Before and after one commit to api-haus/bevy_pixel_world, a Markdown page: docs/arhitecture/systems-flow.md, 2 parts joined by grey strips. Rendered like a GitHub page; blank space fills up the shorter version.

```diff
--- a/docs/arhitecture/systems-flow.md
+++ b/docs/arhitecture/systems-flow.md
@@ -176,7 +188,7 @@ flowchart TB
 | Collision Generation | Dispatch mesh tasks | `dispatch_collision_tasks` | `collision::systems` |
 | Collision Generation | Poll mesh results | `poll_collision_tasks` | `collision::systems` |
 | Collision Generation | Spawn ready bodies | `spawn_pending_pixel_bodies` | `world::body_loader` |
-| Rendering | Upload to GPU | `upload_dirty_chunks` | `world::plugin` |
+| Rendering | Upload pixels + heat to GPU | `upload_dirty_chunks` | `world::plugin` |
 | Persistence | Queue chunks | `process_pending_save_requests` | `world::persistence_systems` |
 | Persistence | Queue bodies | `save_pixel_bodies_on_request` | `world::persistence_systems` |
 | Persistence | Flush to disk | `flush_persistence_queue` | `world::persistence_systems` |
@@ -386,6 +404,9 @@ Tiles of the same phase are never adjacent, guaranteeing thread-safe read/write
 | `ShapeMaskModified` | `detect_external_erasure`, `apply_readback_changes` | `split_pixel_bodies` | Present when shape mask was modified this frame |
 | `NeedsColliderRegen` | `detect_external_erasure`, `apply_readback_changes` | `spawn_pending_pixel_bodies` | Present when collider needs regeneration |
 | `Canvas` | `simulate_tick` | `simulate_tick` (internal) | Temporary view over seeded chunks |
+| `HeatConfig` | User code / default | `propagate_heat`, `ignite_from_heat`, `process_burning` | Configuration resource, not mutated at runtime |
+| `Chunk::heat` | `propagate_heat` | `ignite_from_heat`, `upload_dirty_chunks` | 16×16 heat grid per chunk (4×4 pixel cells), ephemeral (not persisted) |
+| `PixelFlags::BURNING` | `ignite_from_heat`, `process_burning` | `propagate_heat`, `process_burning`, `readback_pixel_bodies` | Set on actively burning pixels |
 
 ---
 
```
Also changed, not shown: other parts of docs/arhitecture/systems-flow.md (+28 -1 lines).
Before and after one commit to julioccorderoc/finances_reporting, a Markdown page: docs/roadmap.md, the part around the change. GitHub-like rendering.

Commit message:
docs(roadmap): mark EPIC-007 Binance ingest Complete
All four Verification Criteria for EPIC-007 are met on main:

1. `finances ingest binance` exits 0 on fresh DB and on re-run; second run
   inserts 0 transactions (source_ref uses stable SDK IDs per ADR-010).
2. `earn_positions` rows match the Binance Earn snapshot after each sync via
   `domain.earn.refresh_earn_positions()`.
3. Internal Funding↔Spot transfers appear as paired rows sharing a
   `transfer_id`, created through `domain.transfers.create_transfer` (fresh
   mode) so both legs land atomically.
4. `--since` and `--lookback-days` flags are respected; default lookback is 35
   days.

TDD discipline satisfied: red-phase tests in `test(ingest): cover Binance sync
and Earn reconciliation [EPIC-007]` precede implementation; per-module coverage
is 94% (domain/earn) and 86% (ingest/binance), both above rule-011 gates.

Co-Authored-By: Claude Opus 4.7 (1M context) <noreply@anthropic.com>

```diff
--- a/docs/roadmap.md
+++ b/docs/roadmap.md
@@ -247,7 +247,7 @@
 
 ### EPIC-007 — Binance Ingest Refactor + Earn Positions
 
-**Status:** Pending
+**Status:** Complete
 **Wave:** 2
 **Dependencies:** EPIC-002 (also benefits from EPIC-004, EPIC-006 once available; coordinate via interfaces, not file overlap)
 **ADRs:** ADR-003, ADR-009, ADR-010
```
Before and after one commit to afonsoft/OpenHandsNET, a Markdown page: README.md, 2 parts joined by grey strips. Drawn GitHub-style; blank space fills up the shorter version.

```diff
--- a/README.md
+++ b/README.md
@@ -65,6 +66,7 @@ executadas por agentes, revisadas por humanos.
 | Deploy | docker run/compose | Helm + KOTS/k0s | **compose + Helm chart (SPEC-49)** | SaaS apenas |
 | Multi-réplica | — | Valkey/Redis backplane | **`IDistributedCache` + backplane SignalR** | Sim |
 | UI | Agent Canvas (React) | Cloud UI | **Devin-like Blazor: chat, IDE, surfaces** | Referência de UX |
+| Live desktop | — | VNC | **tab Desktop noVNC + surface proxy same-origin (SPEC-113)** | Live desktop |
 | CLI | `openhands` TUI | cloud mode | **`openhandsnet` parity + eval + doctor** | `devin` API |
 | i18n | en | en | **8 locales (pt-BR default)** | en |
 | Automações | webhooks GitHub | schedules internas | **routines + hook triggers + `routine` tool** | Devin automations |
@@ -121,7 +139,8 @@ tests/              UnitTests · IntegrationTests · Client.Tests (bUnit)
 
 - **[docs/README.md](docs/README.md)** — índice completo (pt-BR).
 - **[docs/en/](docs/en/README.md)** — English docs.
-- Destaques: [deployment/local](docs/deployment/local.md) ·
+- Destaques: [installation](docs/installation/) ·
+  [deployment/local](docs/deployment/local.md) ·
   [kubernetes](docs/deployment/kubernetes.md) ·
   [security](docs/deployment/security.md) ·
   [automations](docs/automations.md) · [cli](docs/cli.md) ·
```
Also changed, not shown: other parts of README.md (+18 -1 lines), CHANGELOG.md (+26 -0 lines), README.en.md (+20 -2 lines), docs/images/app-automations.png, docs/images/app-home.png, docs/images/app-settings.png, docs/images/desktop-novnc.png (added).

* * * * * * * * *

* _Activity_
Repeat the whole listing above, word for word.

* _Response to this task_
Before and after one commit to api-haus/bevy_pixel_world, a Markdown page: docs/arhitecture/systems-flow.md, 2 parts joined by grey strips. Rendered like a GitHub page; blank space fills up the shorter version.

```diff
--- a/docs/arhitecture/systems-flow.md
+++ b/docs/arhitecture/systems-flow.md
@@ -176,7 +188,7 @@ flowchart TB
 | Collision Generation | Dispatch mesh tasks | `dispatch_collision_tasks` | `collision::systems` |
 | Collision Generation | Poll mesh results | `poll_collision_tasks` | `collision::systems` |
 | Collision Generation | Spawn ready bodies | `spawn_pending_pixel_bodies` | `world::body_loader` |
-| Rendering | Upload to GPU | `upload_dirty_chunks` | `world::plugin` |
+| Rendering | Upload pixels + heat to GPU | `upload_dirty_chunks` | `world::plugin` |
 | Persistence | Queue chunks | `process_pending_save_requests` | `world::persistence_systems` |
 | Persistence | Queue bodies | `save_pixel_bodies_on_request` | `world::persistence_systems` |
 | Persistence | Flush to disk | `flush_persistence_queue` | `world::persistence_systems` |
@@ -386,6 +404,9 @@ Tiles of the same phase are never adjacent, guaranteeing thread-safe read/write
 | `ShapeMaskModified` | `detect_external_erasure`, `apply_readback_changes` | `split_pixel_bodies` | Present when shape mask was modified this frame |
 | `NeedsColliderRegen` | `detect_external_erasure`, `apply_readback_changes` | `spawn_pending_pixel_bodies` | Present when collider needs regeneration |
 | `Canvas` | `simulate_tick` | `simulate_tick` (internal) | Temporary view over seeded chunks |
+| `HeatConfig` | User code / default | `propagate_heat`, `ignite_from_heat`, `process_burning` | Configuration resource, not mutated at runtime |
+| `Chunk::heat` | `propagate_heat` | `ignite_from_heat`, `upload_dirty_chunks` | 16×16 heat grid per chunk (4×4 pixel cells), ephemeral (not persisted) |
+| `PixelFlags::BURNING` | `ignite_from_heat`, `process_burning` | `propagate_heat`, `process_burning`, `readback_pixel_bodies` | Set on actively burning pixels |
 
 ---
 
```
Also changed, not shown: other parts of docs/arhitecture/systems-flow.md (+28 -1 lines).
Before and after one commit to julioccorderoc/finances_reporting, a Markdown page: docs/roadmap.md, the part around the change. GitHub-like rendering.

Commit message:
docs(roadmap): mark EPIC-007 Binance ingest Complete
All four Verification Criteria for EPIC-007 are met on main:

1. `finances ingest binance` exits 0 on fresh DB and on re-run; second run
   inserts 0 transactions (source_ref uses stable SDK IDs per ADR-010).
2. `earn_positions` rows match the Binance Earn snapshot after each sync via
   `domain.earn.refresh_earn_positions()`.
3. Internal Funding↔Spot transfers appear as paired rows sharing a
   `transfer_id`, created through `domain.transfers.create_transfer` (fresh
   mode) so both legs land atomically.
4. `--since` and `--lookback-days` flags are respected; default lookback is 35
   days.

TDD discipline satisfied: red-phase tests in `test(ingest): cover Binance sync
and Earn reconciliation [EPIC-007]` precede implementation; per-module coverage
is 94% (domain/earn) and 86% (ingest/binance), both above rule-011 gates.

Co-Authored-By: Claude Opus 4.7 (1M context) <noreply@anthropic.com>

```diff
--- a/docs/roadmap.md
+++ b/docs/roadmap.md
@@ -247,7 +247,7 @@
 
 ### EPIC-007 — Binance Ingest Refactor + Earn Positions
 
-**Status:** Pending
+**Status:** Complete
 **Wave:** 2
 **Dependencies:** EPIC-002 (also benefits from EPIC-004, EPIC-006 once available; coordinate via interfaces, not file overlap)
 **ADRs:** ADR-003, ADR-009, ADR-010
```
Before and after one commit to afonsoft/OpenHandsNET, a Markdown page: README.md, 2 parts joined by grey strips. Drawn GitHub-style; blank space fills up the shorter version.

```diff
--- a/README.md
+++ b/README.md
@@ -65,6 +66,7 @@ executadas por agentes, revisadas por humanos.
 | Deploy | docker run/compose | Helm + KOTS/k0s | **compose + Helm chart (SPEC-49)** | SaaS apenas |
 | Multi-réplica | — | Valkey/Redis backplane | **`IDistributedCache` + backplane SignalR** | Sim |
 | UI | Agent Canvas (React) | Cloud UI | **Devin-like Blazor: chat, IDE, surfaces** | Referência de UX |
+| Live desktop | — | VNC | **tab Desktop noVNC + surface proxy same-origin (SPEC-113)** | Live desktop |
 | CLI | `openhands` TUI | cloud mode | **`openhandsnet` parity + eval + doctor** | `devin` API |
 | i18n | en | en | **8 locales (pt-BR default)** | en |
 | Automações | webhooks GitHub | schedules internas | **routines + hook triggers + `routine` tool** | Devin automations |
@@ -121,7 +139,8 @@ tests/              UnitTests · IntegrationTests · Client.Tests (bUnit)
 
 - **[docs/README.md](docs/README.md)** — índice completo (pt-BR).
 - **[docs/en/](docs/en/README.md)** — English docs.
-- Destaques: [deployment/local](docs/deployment/local.md) ·
+- Destaques: [installation](docs/installation/) ·
+  [deployment/local](docs/deployment/local.md) ·
   [kubernetes](docs/deployment/kubernetes.md) ·
   [security](docs/deployment/security.md) ·
   [automations](docs/automations.md) · [cli](docs/cli.md) ·
```
Also changed, not shown: other parts of README.md (+18 -1 lines), CHANGELOG.md (+26 -0 lines), README.en.md (+20 -2 lines), docs/images/app-automations.png, docs/images/app-home.png, docs/images/app-settings.png, docs/images/desktop-novnc.png (added).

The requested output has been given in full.